» ABOUT THIS EXERCISE: Exactly those lines that run from the one containing "Trino->>Polaris: resolve Silver, commit" through the last line of the entries below should be printed, and no others.

» RECORD EXTRACTS:
========================================================================
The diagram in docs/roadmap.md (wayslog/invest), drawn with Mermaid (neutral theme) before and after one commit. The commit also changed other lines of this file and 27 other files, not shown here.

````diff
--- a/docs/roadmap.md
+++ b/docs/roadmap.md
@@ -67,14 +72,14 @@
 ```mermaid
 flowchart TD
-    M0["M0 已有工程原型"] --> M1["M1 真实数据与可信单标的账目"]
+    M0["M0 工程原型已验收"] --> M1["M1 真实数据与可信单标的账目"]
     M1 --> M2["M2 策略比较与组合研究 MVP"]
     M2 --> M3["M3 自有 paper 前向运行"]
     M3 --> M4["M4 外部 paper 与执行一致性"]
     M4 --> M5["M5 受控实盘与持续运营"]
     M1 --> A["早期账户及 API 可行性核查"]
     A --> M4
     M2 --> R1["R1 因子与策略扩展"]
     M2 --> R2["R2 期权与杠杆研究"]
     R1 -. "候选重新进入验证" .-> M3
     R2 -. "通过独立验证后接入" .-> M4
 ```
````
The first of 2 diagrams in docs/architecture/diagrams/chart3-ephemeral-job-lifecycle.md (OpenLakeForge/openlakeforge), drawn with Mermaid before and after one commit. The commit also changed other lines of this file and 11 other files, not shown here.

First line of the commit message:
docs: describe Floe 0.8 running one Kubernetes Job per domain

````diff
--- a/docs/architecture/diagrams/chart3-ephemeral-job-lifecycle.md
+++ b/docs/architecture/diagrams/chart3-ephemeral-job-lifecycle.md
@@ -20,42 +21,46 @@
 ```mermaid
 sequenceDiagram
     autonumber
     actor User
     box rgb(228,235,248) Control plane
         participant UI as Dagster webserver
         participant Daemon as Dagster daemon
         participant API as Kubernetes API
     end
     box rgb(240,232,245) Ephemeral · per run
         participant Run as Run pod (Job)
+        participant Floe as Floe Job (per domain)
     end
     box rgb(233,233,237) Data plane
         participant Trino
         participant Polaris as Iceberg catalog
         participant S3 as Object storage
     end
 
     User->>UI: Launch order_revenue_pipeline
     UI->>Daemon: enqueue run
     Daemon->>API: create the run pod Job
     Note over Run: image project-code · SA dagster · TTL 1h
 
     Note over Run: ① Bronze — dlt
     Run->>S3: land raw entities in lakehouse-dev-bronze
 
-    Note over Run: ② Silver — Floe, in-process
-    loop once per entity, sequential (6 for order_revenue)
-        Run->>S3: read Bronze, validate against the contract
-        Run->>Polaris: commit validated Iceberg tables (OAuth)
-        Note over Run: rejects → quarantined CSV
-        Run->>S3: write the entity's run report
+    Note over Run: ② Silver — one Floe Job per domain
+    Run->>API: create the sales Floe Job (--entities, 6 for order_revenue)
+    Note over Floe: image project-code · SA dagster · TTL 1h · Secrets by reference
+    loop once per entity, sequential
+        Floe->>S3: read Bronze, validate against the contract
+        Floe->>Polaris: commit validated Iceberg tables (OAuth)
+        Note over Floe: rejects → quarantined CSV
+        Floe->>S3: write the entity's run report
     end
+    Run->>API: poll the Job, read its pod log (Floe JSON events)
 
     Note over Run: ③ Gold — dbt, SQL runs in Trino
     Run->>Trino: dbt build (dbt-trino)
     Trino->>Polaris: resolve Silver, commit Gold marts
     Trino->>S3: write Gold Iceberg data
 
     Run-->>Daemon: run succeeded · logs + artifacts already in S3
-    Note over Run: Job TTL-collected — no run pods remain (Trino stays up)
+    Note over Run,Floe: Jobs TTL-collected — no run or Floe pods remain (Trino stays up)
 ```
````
========================================================================
» COMPLETED TASK:
     Trino->>Polaris: resolve Silver, commit Gold marts
     Trino->>S3: write Gold Iceberg data
 
     Run-->>Daemon: run succeeded · logs + artifacts already in S3
-    Note over Run: Job TTL-collected — no run pods remain (Trino stays up)
+    Note over Run,Floe: Jobs TTL-collected — no run or Floe pods remain (Trino stays up)
 ```
````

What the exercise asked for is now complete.